If a record contains a picture, leave the picture out and copy everything else exactly.
-------------------------
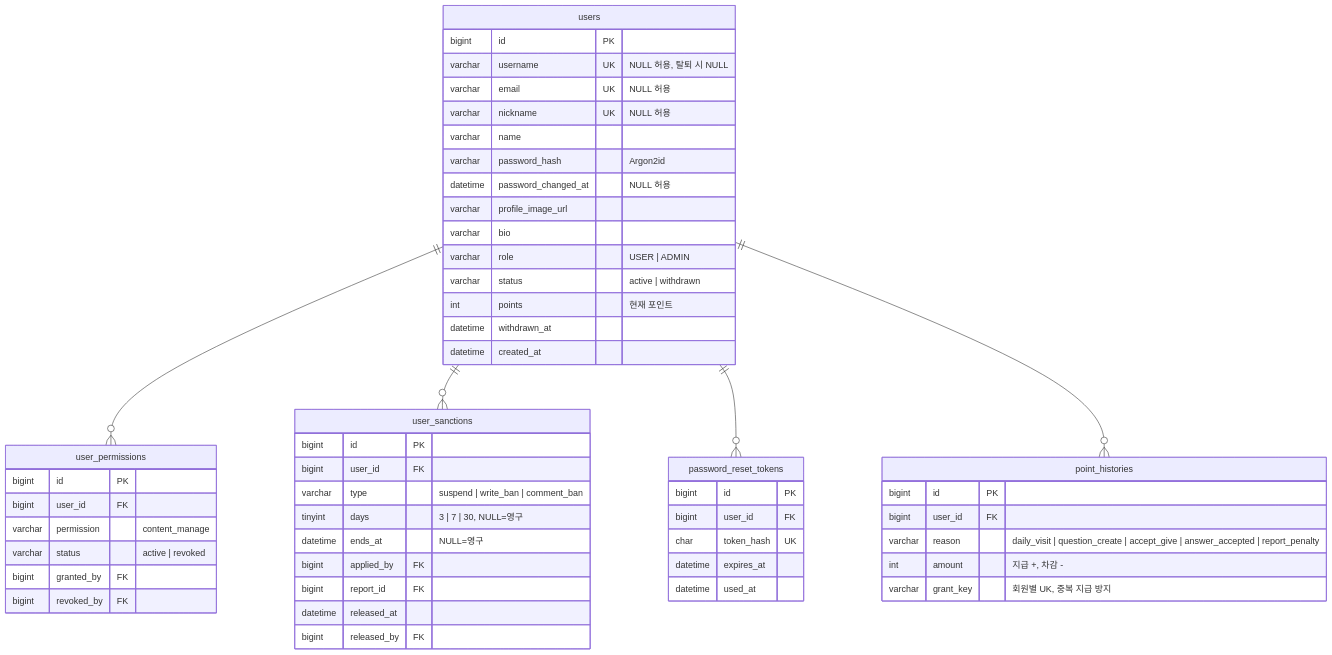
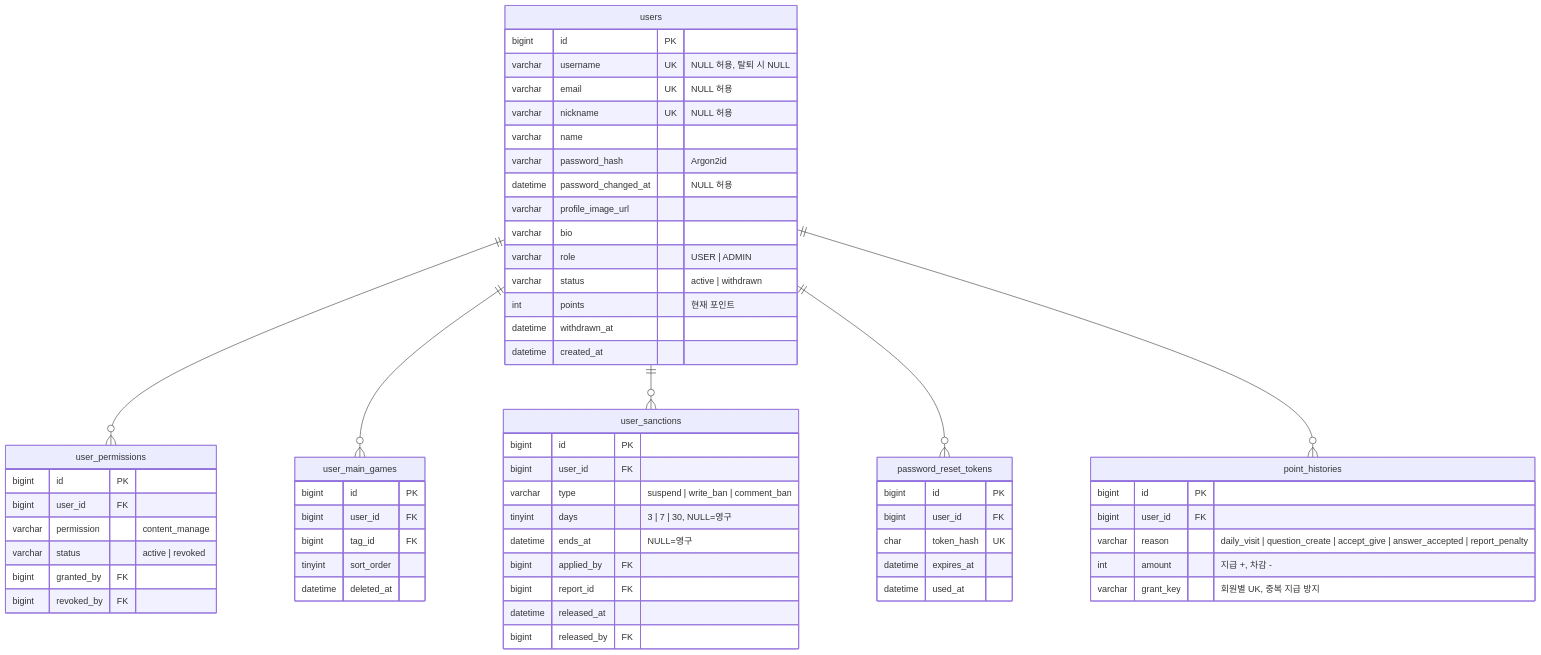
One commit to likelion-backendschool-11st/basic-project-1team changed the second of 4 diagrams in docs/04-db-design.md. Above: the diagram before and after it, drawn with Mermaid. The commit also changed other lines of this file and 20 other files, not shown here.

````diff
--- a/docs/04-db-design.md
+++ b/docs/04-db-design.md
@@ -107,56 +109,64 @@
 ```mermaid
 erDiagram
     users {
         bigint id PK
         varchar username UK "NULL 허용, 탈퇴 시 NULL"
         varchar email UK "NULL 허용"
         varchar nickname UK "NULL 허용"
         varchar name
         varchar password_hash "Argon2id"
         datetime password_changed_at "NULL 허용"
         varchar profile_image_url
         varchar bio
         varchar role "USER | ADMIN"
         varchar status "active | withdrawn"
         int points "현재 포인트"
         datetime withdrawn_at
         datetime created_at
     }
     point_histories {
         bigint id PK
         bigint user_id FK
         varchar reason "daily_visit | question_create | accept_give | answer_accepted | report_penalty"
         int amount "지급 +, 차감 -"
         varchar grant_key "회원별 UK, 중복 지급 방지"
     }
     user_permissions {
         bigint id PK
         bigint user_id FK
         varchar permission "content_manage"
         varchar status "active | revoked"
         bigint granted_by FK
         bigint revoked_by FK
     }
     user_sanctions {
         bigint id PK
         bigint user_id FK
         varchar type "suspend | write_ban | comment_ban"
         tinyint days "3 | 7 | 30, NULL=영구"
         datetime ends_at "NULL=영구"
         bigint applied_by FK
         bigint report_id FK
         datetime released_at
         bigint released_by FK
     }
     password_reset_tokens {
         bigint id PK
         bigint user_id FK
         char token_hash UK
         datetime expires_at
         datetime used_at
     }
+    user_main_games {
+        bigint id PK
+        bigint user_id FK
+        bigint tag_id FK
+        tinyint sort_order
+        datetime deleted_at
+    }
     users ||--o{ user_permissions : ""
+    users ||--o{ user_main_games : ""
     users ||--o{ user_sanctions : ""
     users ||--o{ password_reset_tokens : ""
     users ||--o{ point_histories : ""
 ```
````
-------------------------
RESPONSE AREA:
One commit to likelion-backendschool-11st/basic-project-1team changed the second of 4 diagrams in docs/04-db-design.md. Above: the diagram before and after it, drawn with Mermaid. The commit also changed other lines of this file and 20 other files, not shown here.

````diff
--- a/docs/04-db-design.md
+++ b/docs/04-db-design.md
@@ -107,56 +109,64 @@
 ```mermaid
 erDiagram
     users {
         bigint id PK
         varchar username UK "NULL 허용, 탈퇴 시 NULL"
         varchar email UK "NULL 허용"
         varchar nickname UK "NULL 허용"
         varchar name
         varchar password_hash "Argon2id"
         datetime password_changed_at "NULL 허용"
         varchar profile_image_url
         varchar bio
         varchar role "USER | ADMIN"
         varchar status "active | withdrawn"
         int points "현재 포인트"
         datetime withdrawn_at
         datetime created_at
     }
     point_histories {
         bigint id PK
         bigint user_id FK
         varchar reason "daily_visit | question_create | accept_give | answer_accepted | report_penalty"
         int amount "지급 +, 차감 -"
         varchar grant_key "회원별 UK, 중복 지급 방지"
     }
     user_permissions {
         bigint id PK
         bigint user_id FK
         varchar permission "content_manage"
         varchar status "active | revoked"
         bigint granted_by FK
         bigint revoked_by FK
     }
     user_sanctions {
         bigint id PK
         bigint user_id FK
         varchar type "suspend | write_ban | comment_ban"
         tinyint days "3 | 7 | 30, NULL=영구"
         datetime ends_at "NULL=영구"
         bigint applied_by FK
         bigint report_id FK
         datetime released_at
         bigint released_by FK
     }
     password_reset_tokens {
         bigint id PK
         bigint user_id FK
         char token_hash UK
         datetime expires_at
         datetime used_at
     }
+    user_main_games {
+        bigint id PK
+        bigint user_id FK
+        bigint tag_id FK
+        tinyint sort_order
+        datetime deleted_at
+    }
     users ||--o{ user_permissions : ""
+    users ||--o{ user_main_games : ""
     users ||--o{ user_sanctions : ""
     users ||--o{ password_reset_tokens : ""
     users ||--o{ point_histories : ""
 ```
````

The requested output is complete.